Riding Waves, Breaking Barriers

“The myth that surfing is a white boy sport is absurd.” So say the filmmakers behind White Wash, a documentary focused on shattering the surfer-dude stereotype.

Using rare archival footage, interviews with historians and professional surfers such as Buttons Kaluhiokalani, director Ted Woods traces the history of black surfing from its origins in West Africa and chronicles the struggle against Jim Crow laws for freedom and equality at the beach, including in Southern California.

In the 1920s-50s, Santa Monica’s beaches were segregated, with only one beach — the “Ink Well” — designated for African Americans. Located at Bay Street and Ocean Front Walk, this beach served as the home base for pioneering African American surfer Nick Gabaldon and as a haven for black Angelenos who loved swimming and surfing.

The film will screen July 7 at the California African American Museum (CAAM) as part of an afternoon to raise awareness for water sports, water safety and environmental protection, with input from the L.A. County Lifeguard Service, Black Surfing Association, Black Surfers Collective, LA Black Underwater Explorers, and Heal the Bay. 

Heal the Bay is co-sponsoring the event with CAAM, the Pan African Film Festival and the NAACP. 

Program activities begin at 1 p.m. followed by the 2 p.m. White Wash screening.

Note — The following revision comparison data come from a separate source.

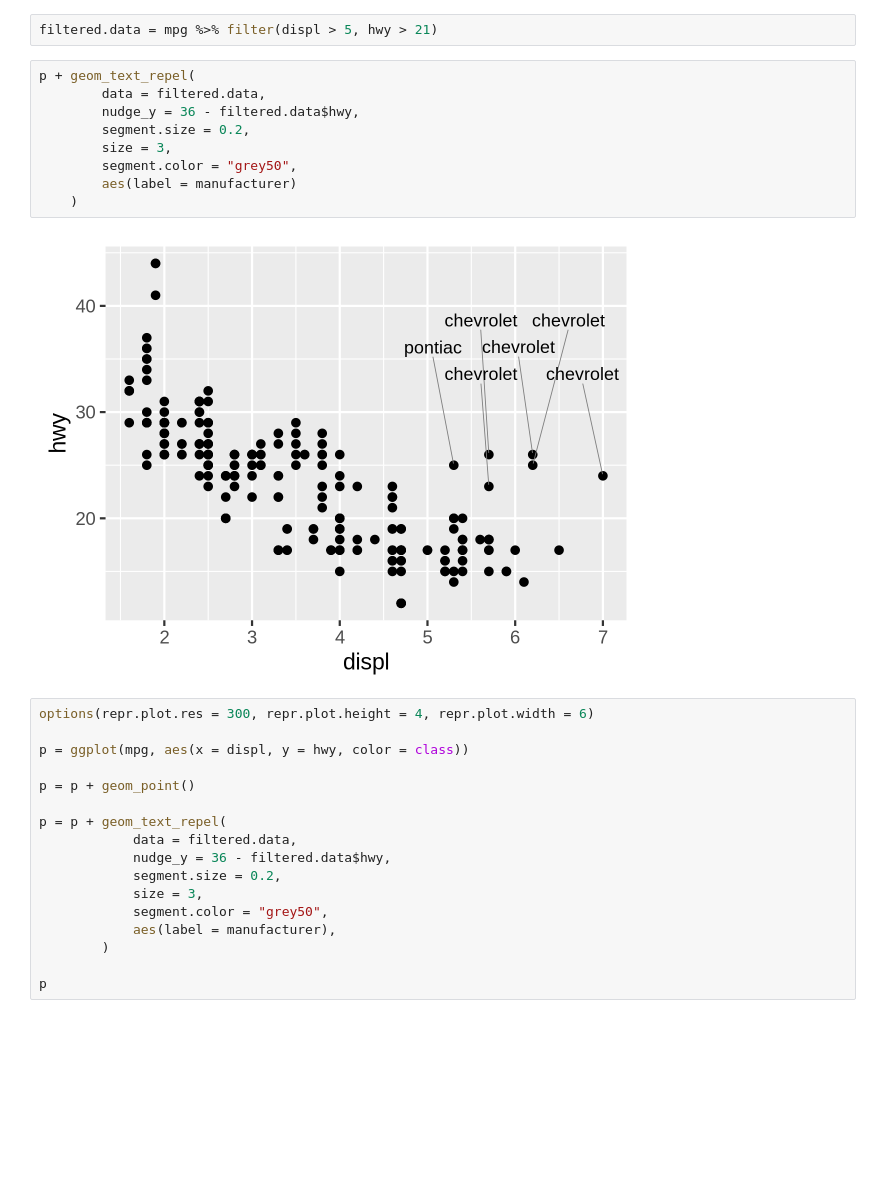
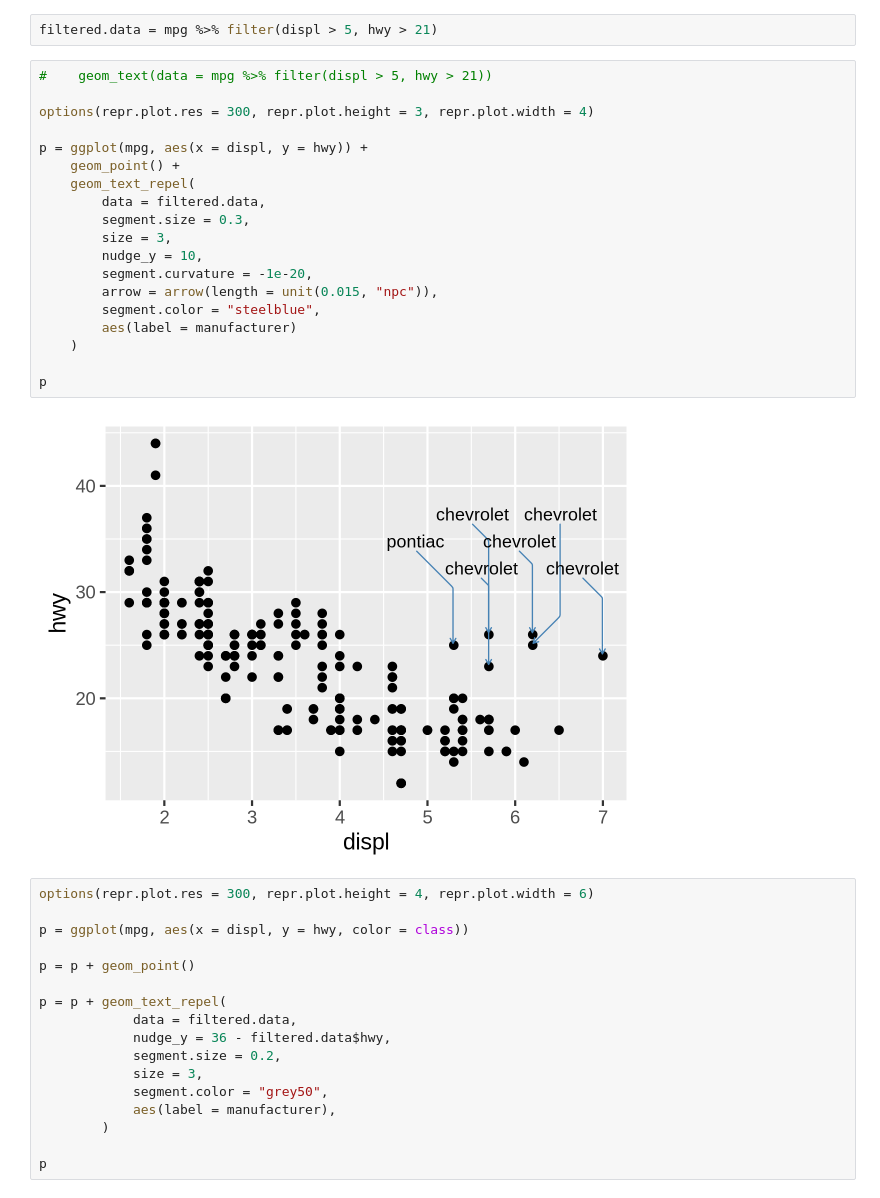
Before and after one commit to mcrzepka/BIOS512, a Jupyter notebook: Lectures/06_adjusting_plot_appearance.ipynb, the cells around one changed output. Saved outputs shown, nothing was run; the diff lists cells and outputs as text; blank space fills up the shorter version.

```diff
--- a/Lectures/06_adjusting_plot_appearance.ipynb
+++ b/Lectures/06_adjusting_plot_appearance.ipynb
@@ -166,17 +160,27 @@ library('ggrepel')
 [GGRepel](https://github.com/slowkow/ggrepel)
 # %%
 filtered.data = mpg %>% filter(displ > 5, hwy > 21)
-# %%
-p + geom_text_repel(
-        data = filtered.data,
-        nudge_y = 36 - filtered.data$hwy,
-        segment.size = 0.2,
-        size = 3,
-        segment.color = "grey50",
-        aes(label = manufacturer)
-    )
-# %% [output]
-[figure, removed]
+# %%
+#    geom_text(data = mpg %>% filter(displ > 5, hwy > 21))
+
+options(repr.plot.res = 300, repr.plot.height = 3, repr.plot.width = 4)
+
+p = ggplot(mpg, aes(x = displ, y = hwy)) +
+    geom_point() +
+    geom_text_repel(
+        data = filtered.data,
+        segment.size = 0.3,
+        size = 3,
+        nudge_y = 10,
+        segment.curvature = -1e-20,
+        arrow = arrow(length = unit(0.015, "npc")),
+        segment.color = "steelblue",
+        aes(label = manufacturer)
+    )
+
+p
+# %% [output]
+[figure, added]
 # %%
 options(repr.plot.res = 300, repr.plot.height = 4, repr.plot.width = 6)
 
```
Also changed, not shown: parts of 13 cells of this notebook.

Post-screening discussion will follow with the film’s participants: Director Ted Woods, and Rick Blocker (Black Surfing Network), historian Alison R. Jefferson and educator Andrea Kabawasa (Black Surfing Association).

The RSVP list for this event is now closed. If you missed the CAAM event, check out the White Wash screening and panel discussion on September 16 at the Santa Monica Public Library.